BEGIN PROVIDED MATERIAL
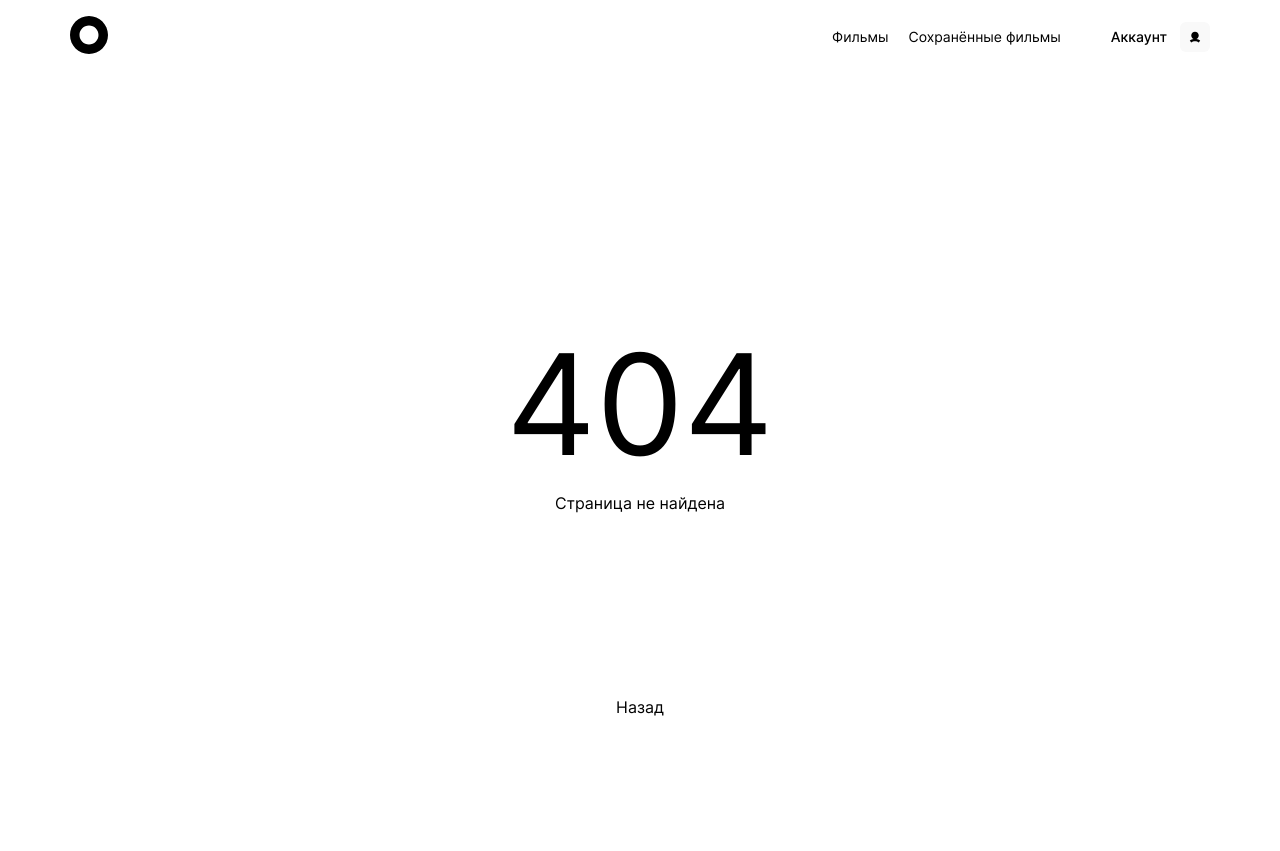
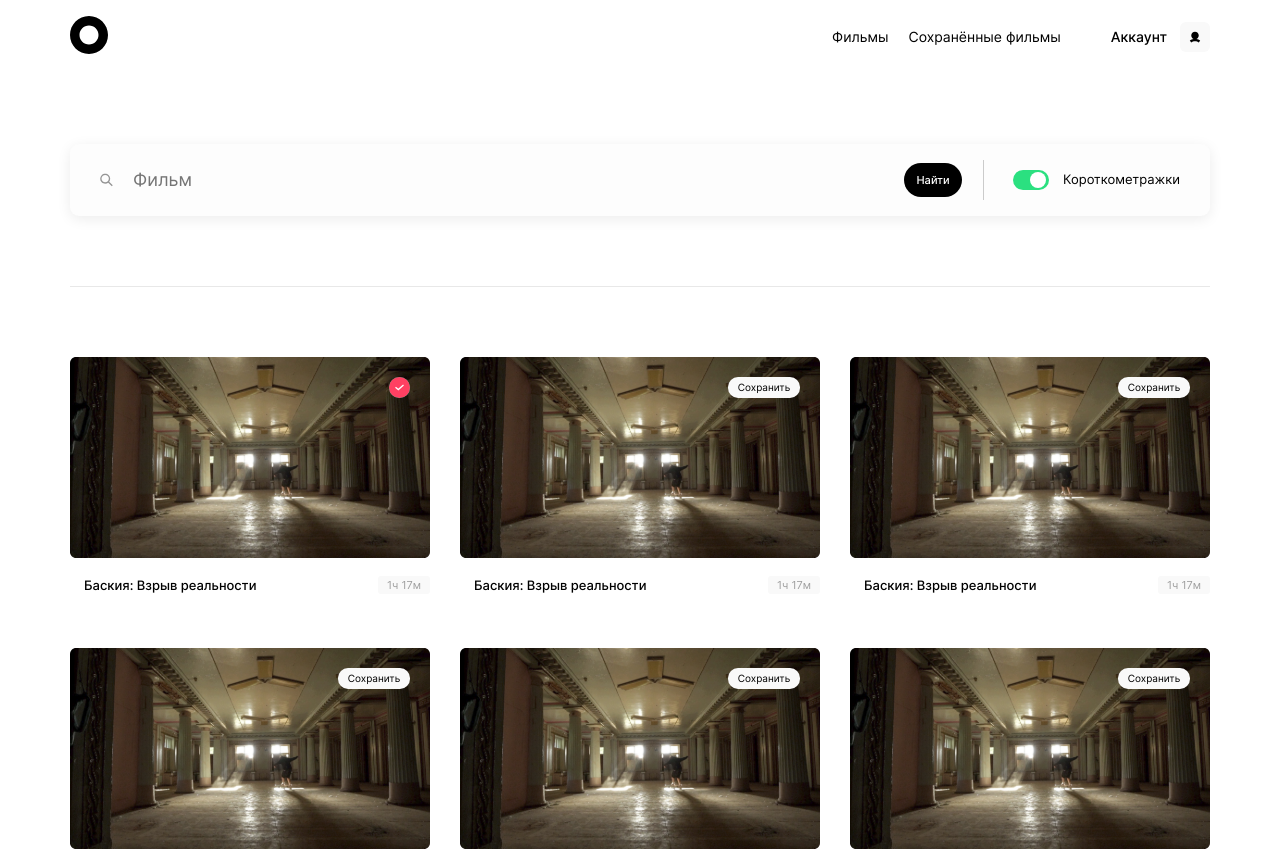
Before and after one commit to KrisGurach/Diploma-frontend, a React (Create React App) app in the folder movies-explorer-frontend/: page /saved-movies in a window 1280 px wide. Before the commit this address had no page. Shown: the top 851 px of the page. Built offline with nearby package versions, Linux system fonts and the light colour scheme.

Commit message:
full 1280

```diff
--- a/movies-explorer-frontend/src/components/App/App.jsx
+++ b/movies-explorer-frontend/src/components/App/App.jsx
@@ -8,6 +8,7 @@ import Login from "../Login/Login";
 import Profile from "../Profile/Profile";
 import NotFound from "../NotFound/NotFound";
 import { Route, Routes } from "react-router-dom";
+import SavedMovies from "../SavedMovies/SavedMovies";
 
 function App() {
   return (
@@ -22,7 +23,7 @@ function App() {
         <Route path="/movies" element={<Movies />} />
 
         {/* Страница "Сохраненные фильмы" */}
-        {/* <Route path="/saved-movies" element={<SavedMovies />} /> */}
+        <Route path="/saved-movies" element={<SavedMovies />} />
 
         {/* Вход */}
         <Route path="/signin" element={<Login />} />
--- a/movies-explorer-frontend/src/components/Main/AboutMe/AboutMe.jsx
+++ b/movies-explorer-frontend/src/components/Main/AboutMe/AboutMe.jsx
@@ -2,7 +2,7 @@ import photo from '../../../images/photo.svg'
 
 export default function AboutMe({}) {
   return (
-    <div className="aboutMe">
+    <div className="aboutMe" id="student">
       <h2 className="title aboutMe__title">Студент</h2>
       <div className="aboutMe__flexcontainer">
         <div className="aboutMe__container">
--- a/movies-explorer-frontend/src/components/Main/AboutProject/AboutProject.jsx
+++ b/movies-explorer-frontend/src/components/Main/AboutProject/AboutProject.jsx
@@ -1,6 +1,6 @@
 export default function AboutProject({}) {
   return (
-    <div className="project">
+    <div className="project" id="aboutProject">
       <h2 className="title project__title">О проекте</h2>
       <div className="project__flex-container">
         <div className="project__container">
--- a/movies-explorer-frontend/src/components/Main/Navtab/NavTab.jsx
+++ b/movies-explorer-frontend/src/components/Main/Navtab/NavTab.jsx
@@ -1,9 +1,9 @@
 export default function NavTab({}) {
   return (
     <nav className="navbar">
-      <p className="navbar__link">О проекте</p>
-      <p className="navbar__link">Технологии</p>
-      <p className="navbar__link">Студент</p>
+      <a href="#aboutProject" className="navbar__link">О проекте</a>
+      <a href="#techs" className="navbar__link">Технологии</a>
+      <a href="#student" className="navbar__link">Студент</a>
     </nav>
   )
 }
--- a/movies-explorer-frontend/src/components/Main/Techs/Techs.jsx
+++ b/movies-explorer-frontend/src/components/Main/Techs/Techs.jsx
@@ -1,6 +1,6 @@
 export default function Techs({}) {
   return (
-    <div className="techs">
+    <div className="techs" id="techs">
       <h2 className="title techs__title">Технологии</h2>
       <div className="techs__flex-container">
         <p className="subtitle techs__subtitle">7 технологий</p>
--- a/movies-explorer-frontend/src/components/Movies/SearchForm/SearchForm.css
+++ b/movies-explorer-frontend/src/components/Movies/SearchForm/SearchForm.css
@@ -14,7 +14,7 @@
   margin-left: 19px;
 }
 
-.searchForm__search-field {
+.searchForm__form {
   margin-top: 70px;
   width: 1140px;
   height: 72px;
@@ -32,15 +32,23 @@
   align-items: center;
 }
 
-.searchForm__text {
+.searchForm__input {
+  width: 650px;
   margin: 0;
   margin-left: 10px;
   padding: 0;
   color: var(--dark-grey-color);
+  background-color: var(--search-white-color);
+  border: 0;
   font-family: "Inter";
   font-size: 18px;
   font-weight: 400;
   line-height: 1.11;
+}
+
+.searchForm__input:active, .searchForm__input:hover, .searchForm__input:focus {
+  outline: 0;
+  outline-offset: 0;
 }
 
 .seachForm__container-button {
--- a/movies-explorer-frontend/src/components/Movies/SearchForm/SearchForm.jsx
+++ b/movies-explorer-frontend/src/components/Movies/SearchForm/SearchForm.jsx
@@ -3,10 +3,15 @@ import icon from "../../../images/search-icon.svg";
 export default function SearchForm({}) {
   return (
     <div className="searchForm">
-      <div className="searchForm__search-field">
+        <form className="searchForm__form">
           <div className="searchForm__container">
-          <img src={icon} className="searchForm__icon" alt="" />
-          <p className="searchForm__text">Фильм</p>
+            <img src={icon} className="searchForm__icon" alt="поиск фильма" />
+            <input
+              type="text"
+              name="Фильм"
+              placeholder="Фильм"
+              className="searchForm__input searchForm__input_film"
+            />
           </div>
           <div className="searchForm__container">
             <div className="seachForm__container-button">
@@ -15,7 +20,7 @@ export default function SearchForm({}) {
             <button className="searchForm__button searchForm__button_active"></button>
             <p className="searchForm__checkbox-text">Короткометражки</p>
           </div>
-      </div>
+        </form>
     </div>
   );
 }
--- /dev/null
+++ b/movies-explorer-frontend/src/components/SavedMovies/SavedMovies.jsx
@@ -0,0 +1,11 @@
+import MoviesCardList from "../Movies/MoviesCardList/MoviesCardList";
+import SearchForm from "../Movies/SearchForm/SearchForm";
+
+export default function SavedMovies({}) {
+  return (
+    <div className="SavedMovies">
+      <SearchForm />
+      <MoviesCardList />
+    </div>
+  );
+}
```
Lines whose indentation alone changed are shown as unchanged.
END PROVIDED MATERIAL
§ **EXERCISE PROMPT**:
Your answer should be a single number: the count of lines above that contain the word "SavedMovies".

§ **WRITTEN ANSWER**:
6